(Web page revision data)
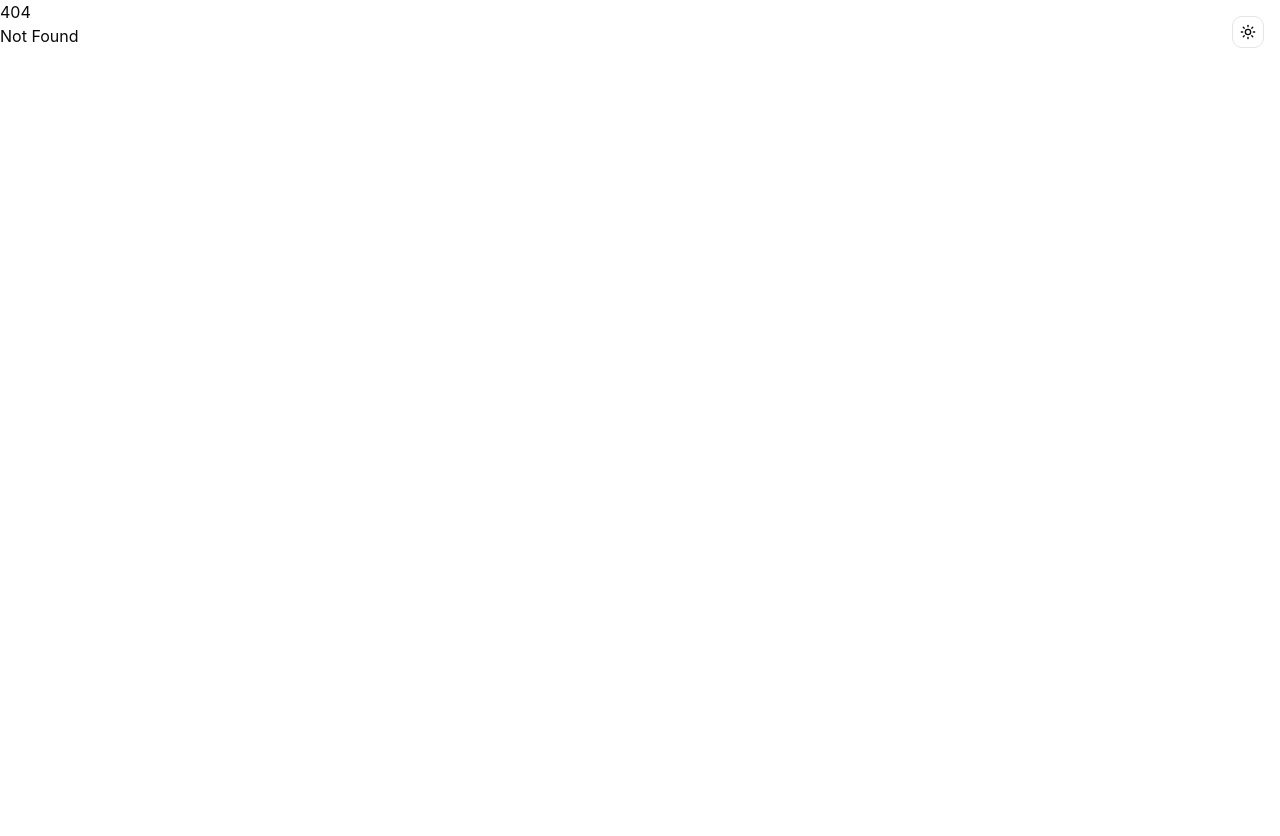
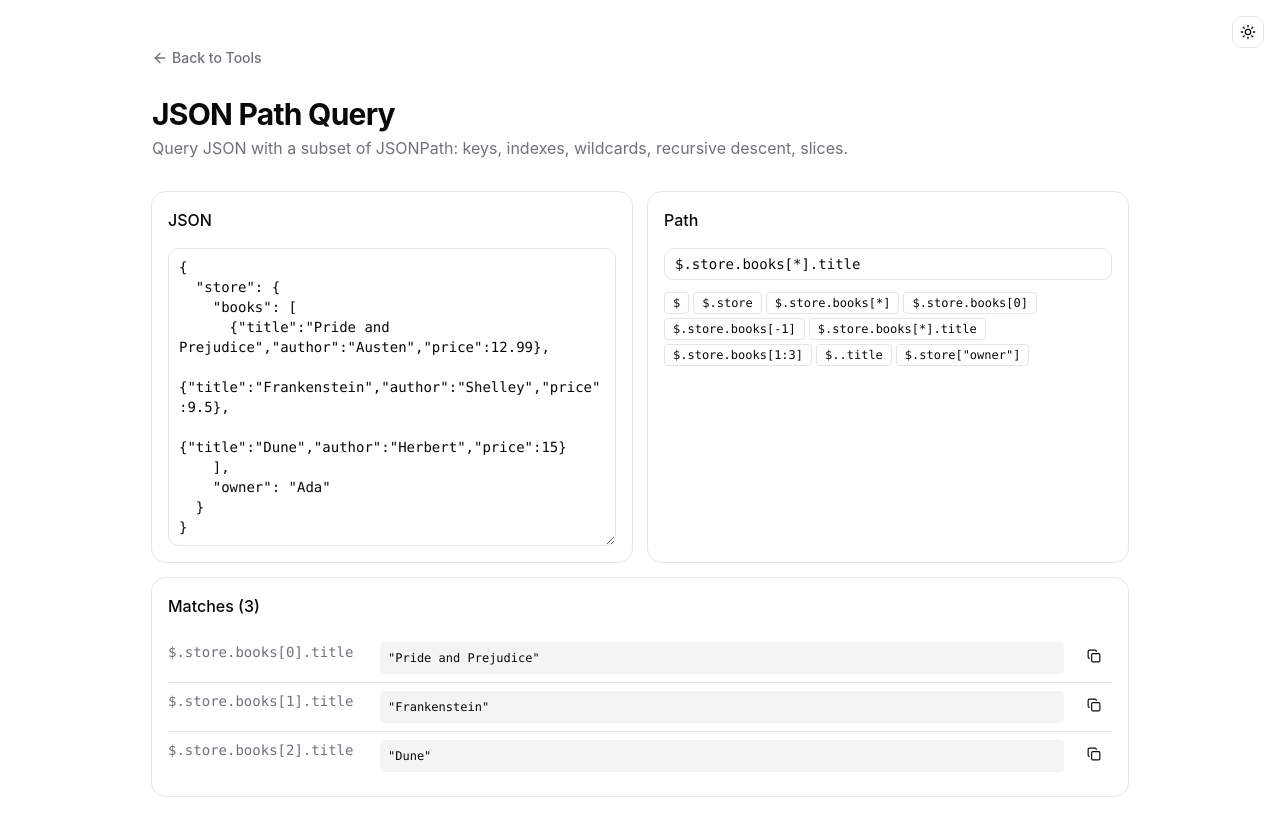
Before and after one commit to orykr/tool.ory.kr, a SvelteKit app in the folder frontend/: page /jsonpath in a window 1280 px wide. Before the commit this address had no page. Shown: the top 836 px of the page. Before the commit the page ends 800 px from the top, so only its background shows below. Built offline with nearby package versions, Linux system fonts and the light colour scheme.

Commit message:
feat(jsonpath): add JSON Path query tool with descents and slices

```diff
--- /dev/null
+++ b/frontend/src/lib/jsonpath.ts
@@ -0,0 +1,153 @@
+export interface QueryResult {
+	path: string;
+	value: unknown;
+}
+
+export function queryPath(data: unknown, path: string): QueryResult[] {
+	const trimmed = path.trim();
+	if (!trimmed) return [{ path: "$", value: data }];
+	if (!trimmed.startsWith("$")) throw new Error("Path must start with '$'.");
+
+	const tokens = tokenize(trimmed);
+	let current: Array<{ path: string; value: unknown }> = [{ path: "$", value: data }];
+
+	for (const tok of tokens) {
+		const next: Array<{ path: string; value: unknown }> = [];
+		for (const item of current) {
+			collect(item.value, item.path, tok, next);
+		}
+		current = next;
+	}
+	return current;
+}
+
+type Token =
+	| { kind: "key"; name: string }
+	| { kind: "index"; index: number }
+	| { kind: "wildcard" }
+	| { kind: "recursive" }
+	| { kind: "slice"; start?: number; end?: number; step?: number };
+
+function tokenize(path: string): Token[] {
+	const tokens: Token[] = [];
+	let i = 1;
+	while (i < path.length) {
+		const ch = path[i];
+		if (ch === ".") {
+			if (path[i + 1] === ".") {
+				tokens.push({ kind: "recursive" });
+				i += 2;
+				continue;
+			}
+			i++;
+			let name = "";
+			while (i < path.length && /[A-Za-z0-9_$\-]/.test(path[i])) {
+				name += path[i++];
+			}
+			if (path[i] === "*") {
+				tokens.push({ kind: "wildcard" });
+				i++;
+			} else if (name) {
+				tokens.push({ kind: "key", name });
+			} else {
+				throw new Error(`Unexpected token at ${i}.`);
+			}
+		} else if (ch === "[") {
+			const end = path.indexOf("]", i);
+			if (end < 0) throw new Error("Unterminated '['.");
+			const inner = path.slice(i + 1, end);
+			i = end + 1;
+			if (inner === "*") {
+				tokens.push({ kind: "wildcard" });
+			} else if (inner.startsWith('"') || inner.startsWith("'")) {
+				const q = inner[0];
+				if (!inner.endsWith(q)) throw new Error("Unterminated quote.");
+				tokens.push({ kind: "key", name: inner.slice(1, -1) });
+			} else if (inner.includes(":")) {
+				const parts = inner.split(":");
+				const num = (s: string) => (s === "" ? undefined : Number(s));
+				tokens.push({ kind: "slice", start: num(parts[0]), end: num(parts[1]), step: num(parts[2] ?? "") });
+			} else if (/^-?\d+$/.test(inner)) {
+				tokens.push({ kind: "index", index: Number(inner) });
+			} else {
+				throw new Error(`Unsupported bracket expression: [${inner}]`);
+			}
+		} else {
+			throw new Error(`Unexpected character '${ch}' at ${i}.`);
+		}
+	}
+	return tokens;
+}
+
+function collect(
+	value: unknown,
+	path: string,
+	tok: Token,
+	out: Array<{ path: string; value: unknown }>
+): void {
+	if (tok.kind === "recursive") {
+		out.push({ path, value });
+		walk(value, path, out);
+		return;
+	}
+	if (tok.kind === "wildcard") {
+		if (Array.isArray(value)) {
+			value.forEach((v, i) => out.push({ path: `${path}[${i}]`, value: v }));
+		} else if (value && typeof value === "object") {
+			for (const [k, v] of Object.entries(value as Record<string, unknown>)) {
+				out.push({ path: `${path}.${k}`, value: v });
+			}
+		}
+		return;
+	}
+	if (tok.kind === "key") {
+		if (value && typeof value === "object" && !Array.isArray(value)) {
+			const v = (value as Record<string, unknown>)[tok.name];
+			if (v !== undefined) out.push({ path: `${path}.${tok.name}`, value: v });
+		}
+		return;
+	}
+	if (tok.kind === "index") {
+		if (Array.isArray(value)) {
+			const idx = tok.index < 0 ? value.length + tok.index : tok.index;
+			if (idx >= 0 && idx < value.length) {
+				out.push({ path: `${path}[${idx}]`, value: value[idx] });
+			}
+		}
+		return;
+	}
+	if (tok.kind === "slice") {
+		if (Array.isArray(value)) {
+			const len = value.length;
+			const step = tok.step ?? 1;
+			const start = tok.start ?? (step > 0 ? 0 : len - 1);
+			const end = tok.end ?? (step > 0 ? len : -1);
+			if (step > 0) {
+				for (let i = start; i < end && i < len; i += step) {
+					if (i >= 0) out.push({ path: `${path}[${i}]`, value: value[i] });
+				}
+			} else if (step < 0) {
+				for (let i = start; i > end && i >= 0; i += step) {
+					if (i < len) out.push({ path: `${path}[${i}]`, value: value[i] });
+				}
+			}
+		}
+		return;
+	}
+}
+
+function walk(value: unknown, path: string, out: Array<{ path: string; value: unknown }>): void {
+	if (Array.isArray(value)) {
+		value.forEach((v, i) => {
+			const p = `${path}[${i}]`;
+			out.push({ path: p, value: v });
+			walk(v, p, out);
+		});
+	} else if (value && typeof value === "object") {
+		for (const [k, v] of Object.entries(value as Record<string, unknown>)) {
+			const p = `${path}.${k}`;
+			out.push({ path: p, value: v });
+			walk(v, p, out);
+		}
+	}
+}
--- a/frontend/src/routes/+page.svelte
+++ b/frontend/src/routes/+page.svelte
@@ -281,6 +281,11 @@
 			href: "/box-shadow",
 			title: "CSS Box Shadow",
 			description: "Build layered CSS box-shadow visually with live preview."
+		},
+		{
+			href: "/jsonpath",
+			title: "JSON Path Query",
+			description: "Query JSON with JSONPath (keys, indexes, wildcards, slices)."
 		}
 	];
 </script>
--- /dev/null
+++ b/frontend/src/routes/jsonpath/+page.svelte
@@ -0,0 +1,131 @@
+<script lang="ts">
+	import * as Card from "$lib/components/ui/card/index.js";
+	import { Button } from "$lib/components/ui/button/index.js";
+	import { Input } from "$lib/components/ui/input/index.js";
+	import { Label } from "$lib/components/ui/label/index.js";
+	import { Textarea } from "$lib/components/ui/textarea/index.js";
+	import ArrowLeft from "@lucide/svelte/icons/arrow-left";
+	import Copy from "@lucide/svelte/icons/copy";
+	import Check from "@lucide/svelte/icons/check";
+	import { queryPath } from "$lib/jsonpath";
+
+	let json = $state(`{
+  "store": {
+    "books": [
+      {"title":"Pride and Prejudice","author":"Austen","price":12.99},
+      {"title":"Frankenstein","author":"Shelley","price":9.5},
+      {"title":"Dune","author":"Herbert","price":15}
+    ],
+    "owner": "Ada"
+  }
+}`);
+	let path = $state("$.store.books[*].title");
+
+	let result = $derived.by(() => {
+		try {
+			const parsed = JSON.parse(json);
+			return { ok: true as const, matches: queryPath(parsed, path) };
+		} catch (e) {
+			return { ok: false as const, error: (e as Error).message };
+		}
+	});
+
+	const examples = [
+		"$",
+		"$.store",
+		"$.store.books[*]",
+		"$.store.books[0]",
+		"$.store.books[-1]",
+		"$.store.books[*].title",
+		"$.store.books[1:3]",
+		"$..title",
+		'$.store["owner"]'
+	];
+
+	let copied = $state<string | null>(null);
+	async function copy(key: string, value: string) {
+		await navigator.clipboard.writeText(value);
+		copied = key;
+		setTimeout(() => (copied = null), 1200);
+	}
+</script>
+
+<main class="container mx-auto max-w-5xl px-6 py-12">
+	<nav class="mb-6">
+		<a
+			href="/"
+			class="text-muted-foreground hover:text-foreground inline-flex items-center gap-1 text-sm font-medium transition-colors"
+		>
+			<ArrowLeft class="h-4 w-4" />
+			Back to Tools
+		</a>
+	</nav>
+
+	<header class="mb-8">
+		<h1 class="text-3xl font-bold tracking-tight">JSON Path Query</h1>
+		<p class="text-muted-foreground mt-1">
+			Query JSON with a subset of JSONPath: keys, indexes, wildcards, recursive descent, slices.
+		</p>
+	</header>
+
+	<div class="mb-4 grid gap-4 md:grid-cols-2">
+		<Card.Root>
+			<Card.Header><Card.Title class="text-base">JSON</Card.Title></Card.Header>
+			<Card.Content>
+				<Textarea bind:value={json} class="min-h-72 font-mono text-sm" />
+			</Card.Content>
+		</Card.Root>
+		<Card.Root>
+			<Card.Header><Card.Title class="text-base">Path</Card.Title></Card.Header>
+			<Card.Content class="space-y-3">
+				<Input bind:value={path} class="font-mono" placeholder="$.foo.bar" />
+				<div class="flex flex-wrap gap-1">
+					{#each examples as e (e)}
+						<button
+							type="button"
+							class="bg-background hover:bg-muted rounded border px-2 py-0.5 font-mono text-xs"
+							onclick={() => (path = e)}
+						>
+							{e}
+						</button>
+					{/each}
+				</div>
+			</Card.Content>
+		</Card.Root>
+	</div>
+
+	<Card.Root>
+		<Card.Header>
+			<Card.Title class="text-base">
+				{#if result.ok}Matches ({result.matches.length}){:else}Error{/if}
+			</Card.Title>
+		</Card.Header>
+		<Card.Content>
+			{#if !result.ok}
+				<div
+					class="border-destructive/50 bg-destructive/10 text-destructive rounded-md border p-3 text-sm"
+				>
+					{result.error}
+				</div>
+			{:else if result.matches.length === 0}
+				<p class="text-muted-foreground text-sm">No matches.</p>
+			{:else}
+				<ul class="divide-y">
+					{#each result.matches as m, i (i)}
+						<li class="grid grid-cols-[200px_1fr_auto] gap-3 py-2 text-sm">
+							<code class="text-muted-foreground break-all">{m.path}</code>
+							<pre class="bg-muted overflow-x-auto rounded p-2 font-mono text-xs">{JSON.stringify(m.value, null, 2)}</pre>
+							<Button
+								variant="ghost"
+								size="sm"
+								onclick={() => copy(`m${i}`, JSON.stringify(m.value, null, 2))}
+							>
+								{#if copied === `m${i}`}<Check />{:else}<Copy />{/if}
+							</Button>
+						</li>
+					{/each}
+				</ul>
+			{/if}
+		</Card.Content>
+	</Card.Root>
+</main>
```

■ **What you have to do**
Look at the records above. Copy every line where the string "import" occurs.

■ **Your response**
+	import * as Card from "$lib/components/ui/card/index.js";
+	import { Button } from "$lib/components/ui/button/index.js";
+	import { Input } from "$lib/components/ui/input/index.js";
+	import { Label } from "$lib/components/ui/label/index.js";
+	import { Textarea } from "$lib/components/ui/textarea/index.js";
+	import ArrowLeft from "@lucide/svelte/icons/arrow-left";
+	import Copy from "@lucide/svelte/icons/copy";
+	import Check from "@lucide/svelte/icons/check";
+	import { queryPath } from "$lib/jsonpath";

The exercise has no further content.